I urge my colleagues to support the amendment to strike the immunity provision from the bill.
We need to hold our elected officials, and anyone who goes along with their illegal programs, accountable. Else how can we claim any moral authority in our own country, let alone the rest of the world? This is not some fringe pet project. This is a test of whether or not we, as United States citizens, really hold our constitution in any sort of regard.

You can still call to urge your own senators to support the immunity-stripping amendment. This handy tool, provided by Blue America, can help.

h/t: Listics

UPDATE: The votes have been counted on the Dodd-Feingold amendment to strip telecom immunity from the new FISA bill - 32 yay, 66 nay. That's 66 senators in serious need of a basic class in civics. And a sound voting out of office.

I don't like that I'm used to being disappointed by politics these days.


3rd Way said...

Barack could learn a thing or two from Russ.

ellie said...

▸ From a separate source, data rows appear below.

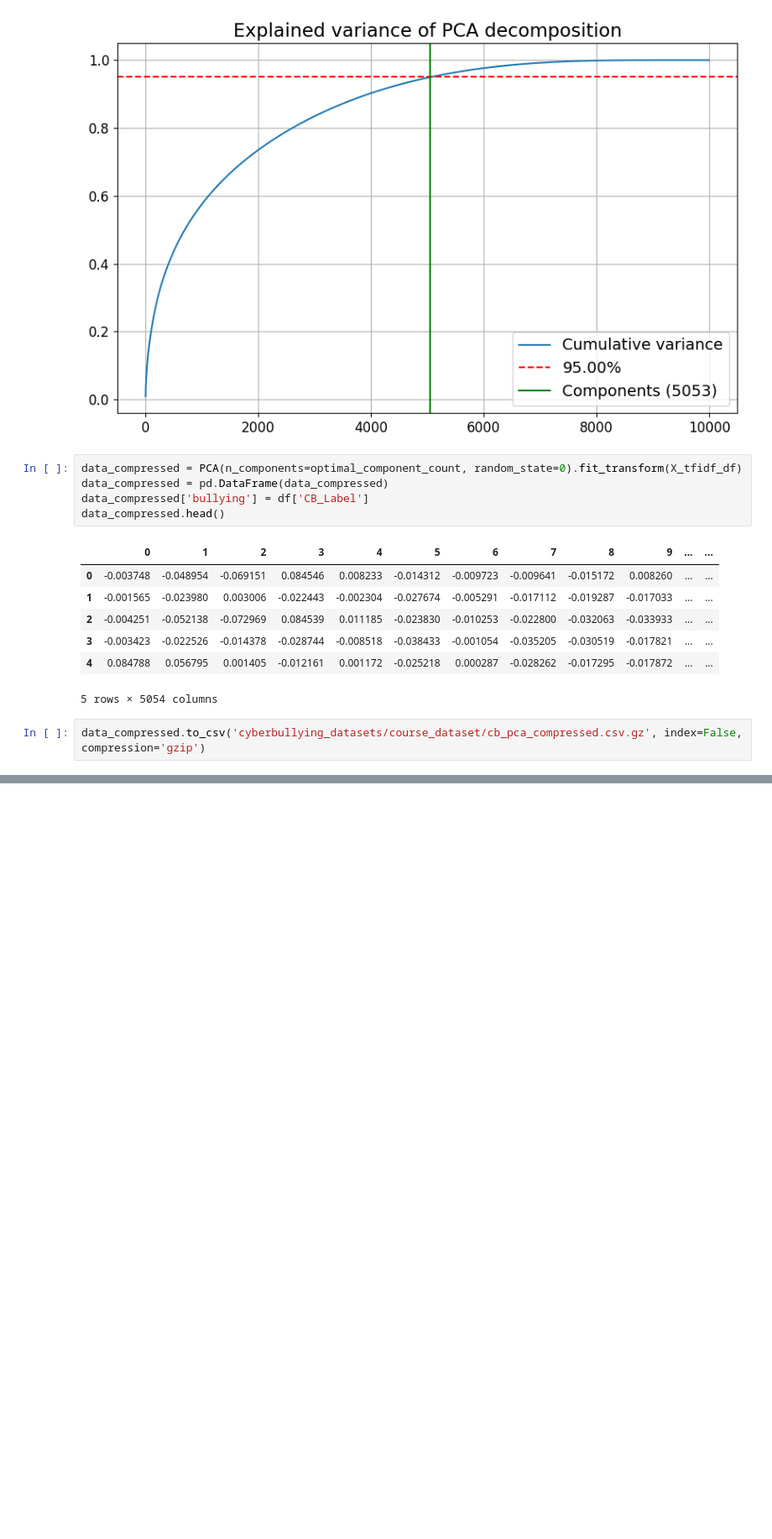
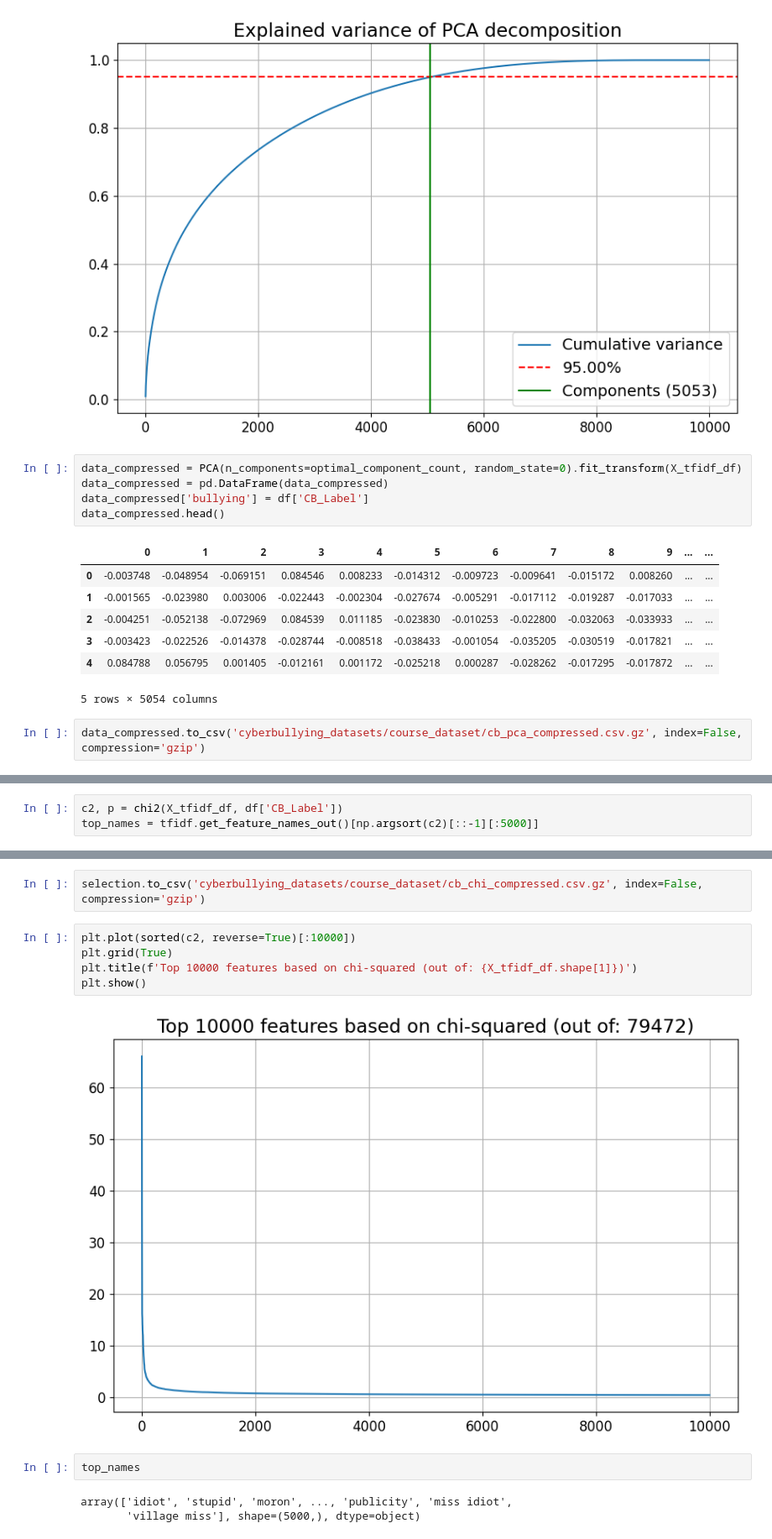
Before and after one commit to sebalexsmith/IT3212, a Jupyter notebook: assignment_3/extraction.ipynb, the cells around one changed output, grey strips where cells are left out. Shown: that part at 84% size. Cells and saved outputs as stored; diff of their text form; blank space fills up the shorter version.

```diff
--- a/assignment_3/extraction.ipynb
+++ b/assignment_3/extraction.ipynb
@@ -223,0 +228,3 @@ data_compressed.to_csv('cyberbullying_datasets/course_dataset/cb_pca_compressed.
+# %%
+c2, p = chi2(X_tfidf_df, df['CB_Label'])
+top_names = tfidf.get_feature_names_out()[np.argsort(c2)[::-1][:5000]]
@@ -223,0 +244,14 @@ data_compressed.to_csv('cyberbullying_datasets/course_dataset/cb_pca_compressed.
+# %%
+selection.to_csv('cyberbullying_datasets/course_dataset/cb_chi_compressed.csv.gz', index=False, compression='gzip')
+# %%
+plt.plot(sorted(c2, reverse=True)[:10000])
+plt.grid(True)
+plt.title(f'Top 10000 features based on chi-squared (out of: {X_tfidf_df.shape[1]})')
+plt.show()
+# %% [output]
+[figure, added]
+# %%
+top_names
+# %% [output]
+array(['idiot', 'stupid', 'moron', ..., 'publicity', 'miss idiot',
+       'village miss'], shape=(5000,), dtype=object)
```
Also changed, not shown: parts of 4 cells of this notebook, 3 other files.
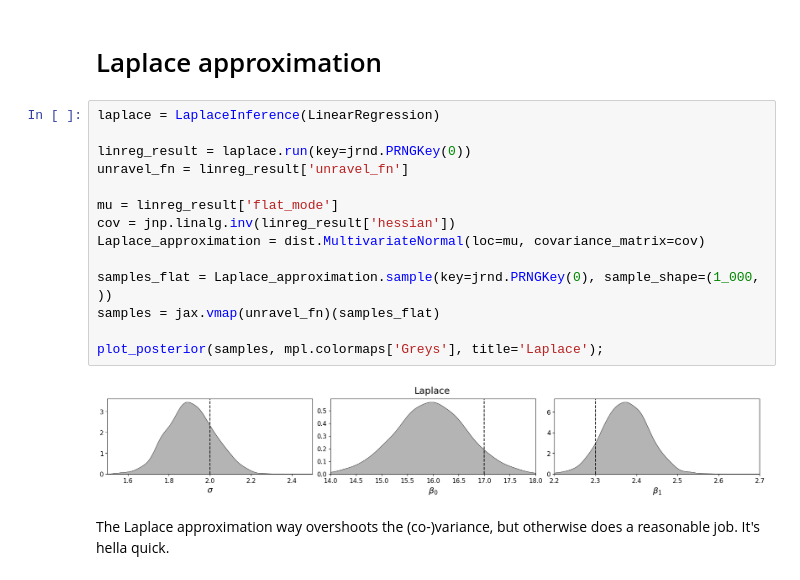
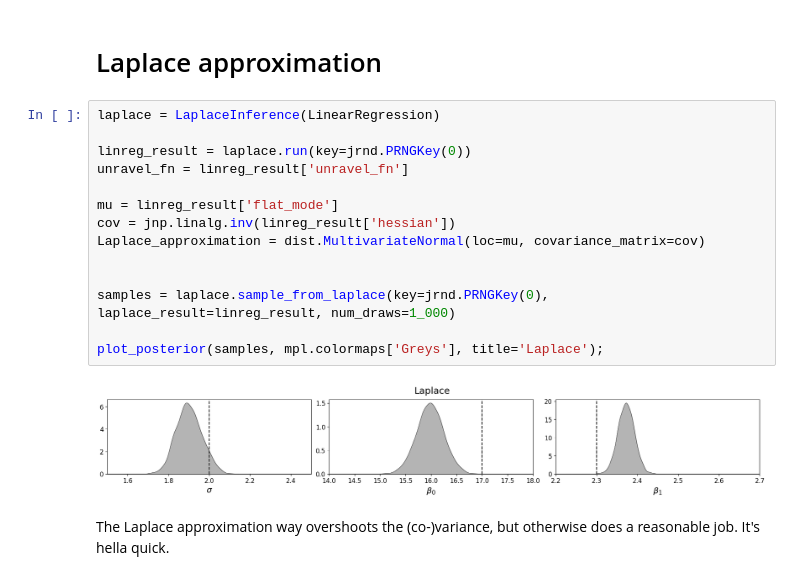
Before and after one commit to UncertaintyInComplexSystems/bamojax, a Jupyter notebook: bamojax/examples/toy_examples/linear_regression.ipynb, the cells around one changed output. Saved outputs shown, nothing was run; the diff lists cells and outputs as text.

Commit message:
Fix Laplace double bijector application

```diff
--- a/bamojax/examples/toy_examples/linear_regression.ipynb
+++ b/bamojax/examples/toy_examples/linear_regression.ipynb
@@ -356,19 +363,19 @@ Note: Sometimes the ELBO seems to converge, while parameter estimates still chan
 # %%
 laplace = LaplaceInference(LinearRegression)
 
 linreg_result = laplace.run(key=jrnd.PRNGKey(0))
 unravel_fn = linreg_result['unravel_fn']
 
 mu = linreg_result['flat_mode']
 cov = jnp.linalg.inv(linreg_result['hessian'])
 Laplace_approximation = dist.MultivariateNormal(loc=mu, covariance_matrix=cov)
 
-samples_flat = Laplace_approximation.sample(key=jrnd.PRNGKey(0), sample_shape=(1_000, ))
-samples = jax.vmap(unravel_fn)(samples_flat)
+
+samples = laplace.sample_from_laplace(key=jrnd.PRNGKey(0), laplace_result=linreg_result, num_draws=1_000)
 
 plot_posterior(samples, mpl.colormaps['Greys'], title='Laplace');
 # %% [output]
-[figure, old version]
+[figure, new version]
 # %% [markdown]
 The Laplace approximation way overshoots the (co-)variance, but otherwise does a reasonable job. It's hella quick.
 # %% [markdown]
```
Also changed, not shown: parts of 3 cells of this notebook, 1 other file.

And once again, Herb Kohl cancels out Russ's vote.
I really hate the fact that we've got a rich business man masquerading as a public representitive.
I don't even bother writing him anymore, because he never responds with anything but a form letter that ignores or is unrelated to what I actually wrote him about.
But Sen. Russ, he's a rock star in my book. I'm proud that he actually cares about something.

Dustin Christopher said...

I really do wonder how he does it, sometimes. Fighting the good fight, often the losing fight, is exhausting as hell. Yet if this guy has any cracks, he doesn't show them. I understand he wants to be in the Senate for that fight, which is why he keeps saying he won't run for President. But damnit, man...

Anonymous said...

I am not a liberal but I do agree with Senator Feingold on this, and I agreed with him on the Patriot Act.

Emily said...

DC - I hear you. Much as I would love to see Feingold run for prez, he seems more free to take the stands that he does as a Senator. As they say, the only people you'd really want to be president are the very ones least likely to want to run.

FP - I'm glad to hear this. I always thought issues like the Patriot Act, and now the FISA revisions, should transcend party lines, and it's refreshing to hear that they do.

Skip said...

I think you meant "pwns". ;)

Anonymous said...

Kohl needs to be replaced. When are we going to get somebody to run against him? He has been on the wrong side of the aisle on many key votes. His pragmatic responses (silence) to the Bush administrations crimes makes him as guilty as the republicans.
Out with all of the crooks!

Emily said...

Palmer - forgive me, for I am a n3wb.

Anon & Ellie - I couldn't agree more. While I have no overtly hostile feelings toward Kohl, the man doesn't really seem to do much of anything. When he does, it's to vote nay on stuff like this, so I say oust the bum!

Problem is, he's got enough money and influence to make any bid against him a tough one. Plus there's that whole professional sports team ownership to use as leverage. Clearly, we need to convince someone good to buy, say, the Mallards, and then run against him.

illusory tenant said...

Politics it is.

Methinks that Obama needs Electoral College votes from several key States more than he needs approving commentary from the Daily Kos.

My advice is to avert your eyes away from the Obama campaign for a few months.

The Lost Albatross